How to complete this task: Hand back the entries below exactly.
━━━━━ Information shown
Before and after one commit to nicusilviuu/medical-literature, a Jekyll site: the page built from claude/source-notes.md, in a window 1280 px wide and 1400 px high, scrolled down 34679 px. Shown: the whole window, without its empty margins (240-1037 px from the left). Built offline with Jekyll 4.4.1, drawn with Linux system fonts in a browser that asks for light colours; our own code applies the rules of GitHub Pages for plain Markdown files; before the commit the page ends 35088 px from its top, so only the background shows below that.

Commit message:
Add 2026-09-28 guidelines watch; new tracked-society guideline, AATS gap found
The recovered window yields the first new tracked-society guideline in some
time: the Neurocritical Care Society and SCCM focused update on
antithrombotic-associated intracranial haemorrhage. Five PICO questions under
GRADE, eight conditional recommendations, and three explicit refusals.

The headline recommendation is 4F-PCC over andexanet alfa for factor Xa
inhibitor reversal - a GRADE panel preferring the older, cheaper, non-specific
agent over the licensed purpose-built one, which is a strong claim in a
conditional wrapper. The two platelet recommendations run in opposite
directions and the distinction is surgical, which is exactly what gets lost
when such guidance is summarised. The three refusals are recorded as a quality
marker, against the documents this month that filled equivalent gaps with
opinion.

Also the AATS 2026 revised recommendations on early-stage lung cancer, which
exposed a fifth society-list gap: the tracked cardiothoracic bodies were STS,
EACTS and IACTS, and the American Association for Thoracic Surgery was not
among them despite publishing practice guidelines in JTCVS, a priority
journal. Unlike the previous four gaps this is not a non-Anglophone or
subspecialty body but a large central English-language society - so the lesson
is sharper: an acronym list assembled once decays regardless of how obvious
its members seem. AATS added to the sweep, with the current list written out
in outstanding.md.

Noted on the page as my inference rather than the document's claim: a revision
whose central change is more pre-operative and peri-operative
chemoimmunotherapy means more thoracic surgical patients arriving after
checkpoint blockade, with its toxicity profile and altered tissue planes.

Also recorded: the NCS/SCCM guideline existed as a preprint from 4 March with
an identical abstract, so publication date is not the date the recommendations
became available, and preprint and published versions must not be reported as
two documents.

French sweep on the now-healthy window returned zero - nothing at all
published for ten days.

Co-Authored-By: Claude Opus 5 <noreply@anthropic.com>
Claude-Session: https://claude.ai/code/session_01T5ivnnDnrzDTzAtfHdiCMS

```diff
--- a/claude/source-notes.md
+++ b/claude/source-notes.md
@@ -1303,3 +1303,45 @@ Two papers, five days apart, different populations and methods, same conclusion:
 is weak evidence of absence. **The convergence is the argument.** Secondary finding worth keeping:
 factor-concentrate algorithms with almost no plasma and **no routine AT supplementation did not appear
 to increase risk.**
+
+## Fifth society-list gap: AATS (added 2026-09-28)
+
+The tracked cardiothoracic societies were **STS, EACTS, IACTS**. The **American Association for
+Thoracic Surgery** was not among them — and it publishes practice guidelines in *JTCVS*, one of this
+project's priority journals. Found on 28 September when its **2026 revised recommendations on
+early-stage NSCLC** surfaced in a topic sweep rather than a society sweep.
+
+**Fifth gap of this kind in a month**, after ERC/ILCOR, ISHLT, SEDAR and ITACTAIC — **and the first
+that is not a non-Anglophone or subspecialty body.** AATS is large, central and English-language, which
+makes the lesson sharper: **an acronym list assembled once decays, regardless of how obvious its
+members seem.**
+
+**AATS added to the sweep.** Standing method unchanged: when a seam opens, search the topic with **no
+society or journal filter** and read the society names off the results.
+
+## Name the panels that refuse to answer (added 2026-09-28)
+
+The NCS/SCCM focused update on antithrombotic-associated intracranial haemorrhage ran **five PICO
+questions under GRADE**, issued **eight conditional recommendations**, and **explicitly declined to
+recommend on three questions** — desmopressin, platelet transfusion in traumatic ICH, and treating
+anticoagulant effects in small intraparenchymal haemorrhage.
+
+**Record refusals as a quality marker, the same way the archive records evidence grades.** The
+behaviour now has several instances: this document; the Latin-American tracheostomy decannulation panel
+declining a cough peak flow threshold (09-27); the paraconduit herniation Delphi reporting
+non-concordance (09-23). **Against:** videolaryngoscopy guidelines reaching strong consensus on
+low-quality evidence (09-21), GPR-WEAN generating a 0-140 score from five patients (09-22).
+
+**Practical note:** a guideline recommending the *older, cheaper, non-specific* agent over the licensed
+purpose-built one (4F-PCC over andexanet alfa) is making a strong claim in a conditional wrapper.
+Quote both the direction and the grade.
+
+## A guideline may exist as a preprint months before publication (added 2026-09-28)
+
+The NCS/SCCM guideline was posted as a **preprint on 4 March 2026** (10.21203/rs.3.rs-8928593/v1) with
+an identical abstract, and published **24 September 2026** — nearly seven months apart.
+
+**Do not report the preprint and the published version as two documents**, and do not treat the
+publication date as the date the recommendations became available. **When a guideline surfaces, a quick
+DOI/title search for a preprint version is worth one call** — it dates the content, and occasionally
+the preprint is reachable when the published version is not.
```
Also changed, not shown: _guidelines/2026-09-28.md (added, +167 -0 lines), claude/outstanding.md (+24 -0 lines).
━━━━━━━━━━
Solution to the problem:
Before and after one commit to nicusilviuu/medical-literature, a Jekyll site: the page built from claude/source-notes.md, in a window 1280 px wide and 1400 px high, scrolled down 34679 px. Shown: the whole window, without its empty margins (240-1037 px from the left). Built offline with Jekyll 4.4.1, drawn with Linux system fonts in a browser that asks for light colours; our own code applies the rules of GitHub Pages for plain Markdown files; before the commit the page ends 35088 px from its top, so only the background shows below that.

Commit message:
Add 2026-09-28 guidelines watch; new tracked-society guideline, AATS gap found
The recovered window yields the first new tracked-society guideline in some
time: the Neurocritical Care Society and SCCM focused update on
antithrombotic-associated intracranial haemorrhage. Five PICO questions under
GRADE, eight conditional recommendations, and three explicit refusals.

The headline recommendation is 4F-PCC over andexanet alfa for factor Xa
inhibitor reversal - a GRADE panel preferring the older, cheaper, non-specific
agent over the licensed purpose-built one, which is a strong claim in a
conditional wrapper. The two platelet recommendations run in opposite
directions and the distinction is surgical, which is exactly what gets lost
when such guidance is summarised. The three refusals are recorded as a quality
marker, against the documents this month that filled equivalent gaps with
opinion.

Also the AATS 2026 revised recommendations on early-stage lung cancer, which
exposed a fifth society-list gap: the tracked cardiothoracic bodies were STS,
EACTS and IACTS, and the American Association for Thoracic Surgery was not
among them despite publishing practice guidelines in JTCVS, a priority
journal. Unlike the previous four gaps this is not a non-Anglophone or
subspecialty body but a large central English-language society - so the lesson
is sharper: an acronym list assembled once decays regardless of how obvious
its members seem. AATS added to the sweep, with the current list written out
in outstanding.md.

Noted on the page as my inference rather than the document's claim: a revision
whose central change is more pre-operative and peri-operative
chemoimmunotherapy means more thoracic surgical patients arriving after
checkpoint blockade, with its toxicity profile and altered tissue planes.

Also recorded: the NCS/SCCM guideline existed as a preprint from 4 March with
an identical abstract, so publication date is not the date the recommendations
became available, and preprint and published versions must not be reported as
two documents.

French sweep on the now-healthy window returned zero - nothing at all
published for ten days.

Co-Authored-By: Claude Opus 5 <noreply@anthropic.com>
Claude-Session: https://claude.ai/code/session_01T5ivnnDnrzDTzAtfHdiCMS

```diff
--- a/claude/source-notes.md
+++ b/claude/source-notes.md
@@ -1303,3 +1303,45 @@ Two papers, five days apart, different populations and methods, same conclusion:
 is weak evidence of absence. **The convergence is the argument.** Secondary finding worth keeping:
 factor-concentrate algorithms with almost no plasma and **no routine AT supplementation did not appear
 to increase risk.**
+
+## Fifth society-list gap: AATS (added 2026-09-28)
+
+The tracked cardiothoracic societies were **STS, EACTS, IACTS**. The **American Association for
+Thoracic Surgery** was not among them — and it publishes practice guidelines in *JTCVS*, one of this
+project's priority journals. Found on 28 September when its **2026 revised recommendations on
+early-stage NSCLC** surfaced in a topic sweep rather than a society sweep.
+
+**Fifth gap of this kind in a month**, after ERC/ILCOR, ISHLT, SEDAR and ITACTAIC — **and the first
+that is not a non-Anglophone or subspecialty body.** AATS is large, central and English-language, which
+makes the lesson sharper: **an acronym list assembled once decays, regardless of how obvious its
+members seem.**
+
+**AATS added to the sweep.** Standing method unchanged: when a seam opens, search the topic with **no
+society or journal filter** and read the society names off the results.
+
+## Name the panels that refuse to answer (added 2026-09-28)
+
+The NCS/SCCM focused update on antithrombotic-associated intracranial haemorrhage ran **five PICO
+questions under GRADE**, issued **eight conditional recommendations**, and **explicitly declined to
+recommend on three questions** — desmopressin, platelet transfusion in traumatic ICH, and treating
+anticoagulant effects in small intraparenchymal haemorrhage.
+
+**Record refusals as a quality marker, the same way the archive records evidence grades.** The
+behaviour now has several instances: this document; the Latin-American tracheostomy decannulation panel
+declining a cough peak flow threshold (09-27); the paraconduit herniation Delphi reporting
+non-concordance (09-23). **Against:** videolaryngoscopy guidelines reaching strong consensus on
+low-quality evidence (09-21), GPR-WEAN generating a 0-140 score from five patients (09-22).
+
+**Practical note:** a guideline recommending the *older, cheaper, non-specific* agent over the licensed
+purpose-built one (4F-PCC over andexanet alfa) is making a strong claim in a conditional wrapper.
+Quote both the direction and the grade.
+
+## A guideline may exist as a preprint months before publication (added 2026-09-28)
+
+The NCS/SCCM guideline was posted as a **preprint on 4 March 2026** (10.21203/rs.3.rs-8928593/v1) with
+an identical abstract, and published **24 September 2026** — nearly seven months apart.
+
+**Do not report the preprint and the published version as two documents**, and do not treat the
+publication date as the date the recommendations became available. **When a guideline surfaces, a quick
+DOI/title search for a preprint version is worth one call** — it dates the content, and occasionally
+the preprint is reachable when the published version is not.
```
Also changed, not shown: _guidelines/2026-09-28.md (added, +167 -0 lines), claude/outstanding.md (+24 -0 lines).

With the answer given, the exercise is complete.